"As the cathode rays carry a charge of negative electricity, are deflected by an electrostatic force as if they were negatively electrified and are acted on by a magnetic force in just the way in which this force would act on a negatively electrified body moving along the path of these rays I can see no escape from the conclusion that they are charges of negative electricity carried by particles of matter. The question next arises, What are these particles? are they atoms or molecules, or matter in a still finer state of subdivision? To throw some light on this point, I have made a series of measurements of the ratio of the mass of these particles to the charge carried by it."

His measurements established that $$m/e$$ for different gases and pressures had the same value, and the paths of particles depended on the density of the medium. He then reasoned further:

"The explanation which seems to me to account in the most simple and straightforward manner for the facts is founded on a view of the constitution of the chemical elements which has been favourably entertained by many chemists: this view is that the atoms of the different chemical elements are different aggregations of atoms of the same kind. In the form in which this hypothesis was enunciated by Prout, the atoms of the different elements were hydrogen atoms; in this precise form the hypothesis is not tenable, but if we substitute for hydrogen some unknown primordial substance X, there is nothing known which is inconsistent with this hypothesis, which is one that has been recently supported by Sir Norman Lockyer for reasons derived from the study of the stellar spectra.

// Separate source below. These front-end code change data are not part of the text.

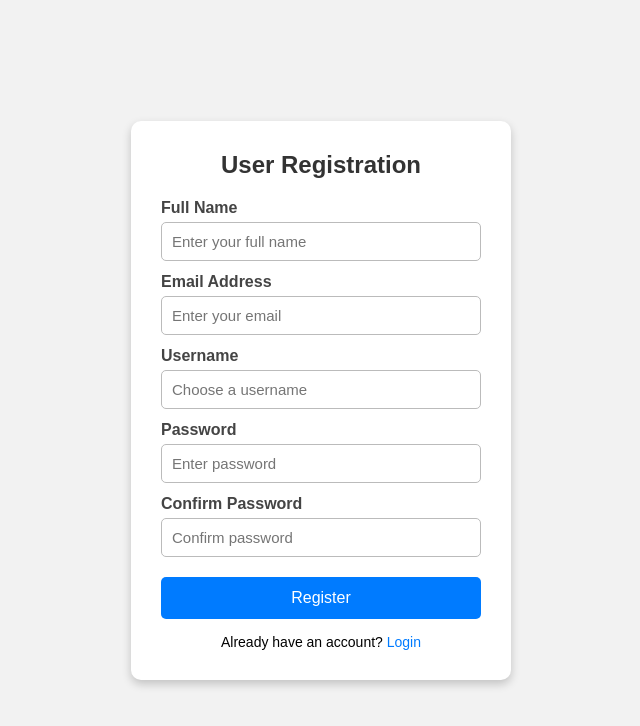
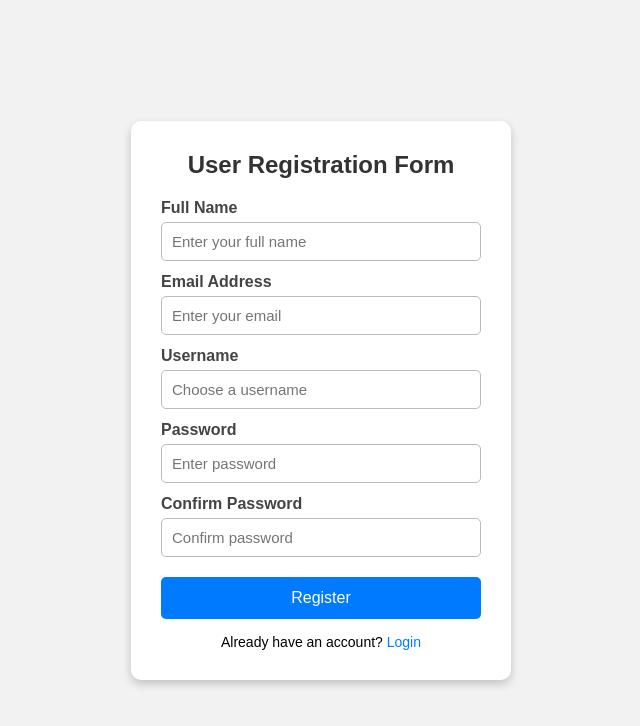
Before and after one commit to 25b65a0514-glitch/Regestration-form, a plain HTML site: page index.html in a window 1280 px wide. Shown: the whole page, without its empty margins (319-959 px from the left). Drawn offline with Linux system fonts and the light colour scheme.

Commit message:
modifies html file

```diff
--- a/index.html
+++ b/index.html
@@ -9,7 +9,7 @@
 <body>
 
     <div class="container">
-        <h2>User Registration</h2>
+        <h2>User Registration Form</h2>
 
         <form action="#" method="post">
             <label for="fullname">Full Name</label>
```
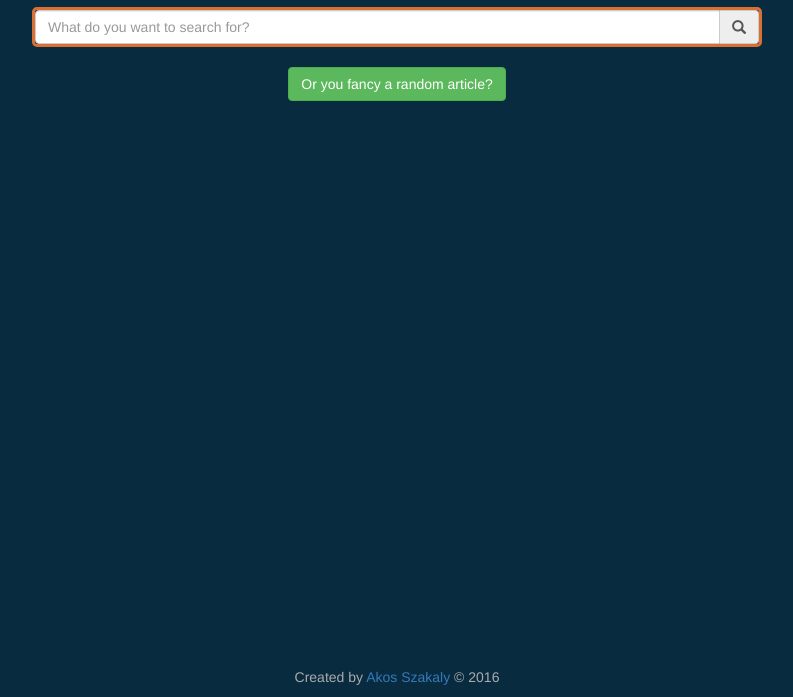
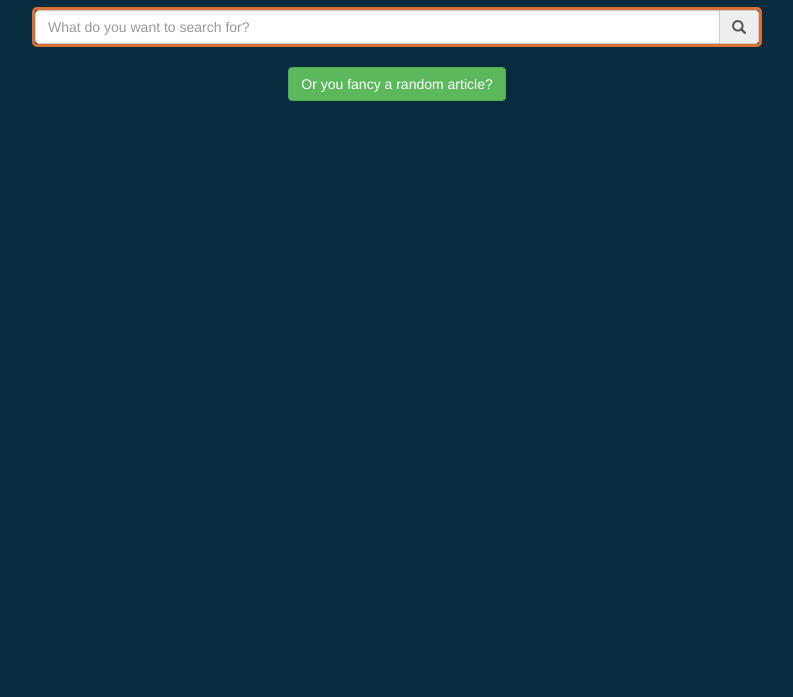
Before and after one commit to aszakaly/FCC_Wikipedia_Viewer, a plain HTML site: page index.html in a window 1280 px wide. Shown: the part 103-800 px from the top of the page, without its empty margins (243-1036 px from the left). Drawn offline with nearby package versions, Linux system fonts and the light colour scheme.

Commit message:
removed footer

```diff
--- a/index.html
+++ b/index.html
@@ -49,11 +49,6 @@
 
     </div> <!--container-->
 
-    <!--Fixed footer
-    ========================================================================-->
-	<footer>
-    <p class="foot">Created by <a href="https://www.freecodecamp.com/aszakaly" target="_blank">Akos Szakaly</a> &copy; 2016</p>
-	</footer>
 
     <!--Javascript inclusion-->
 	<script src="https://cdnjs.cloudflare.com/ajax/libs/jquery/1.11.3/jquery.min.js"></script>
--- a/style.css
+++ b/style.css
@@ -50,18 +50,3 @@ h1 {
     color: black;
     text-decoration: none;
 }
-
-/*Footer formats
-=====================================================================*/
-
-footer {
-    position:fixed;
-    bottom: 0;
-    width: 100%;
-    text-align: center;
-    color: #ababac;
-}
-
-footer a:hover {
-    text-decoration: none;
-}
```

If, in the very intense electric field in the neighbourhood of the cathode, the molecules of the gas are dissociated and are split up, not into the ordinary chemical atoms, but into these primordial atoms, which we shall for brevity call corpuscles; and if these corpuscles are charged with electricity and projected from the cathode by the electric field, they would behave exactly like the cathode rays. They would evidently give a value of $$m/e$$ which is independent of the nature of the gas and its pressure, for the carriers are the same whatever the gas may be; again, the mean free paths of these corpuscles would depend solely upon the density of the medium through which they pass."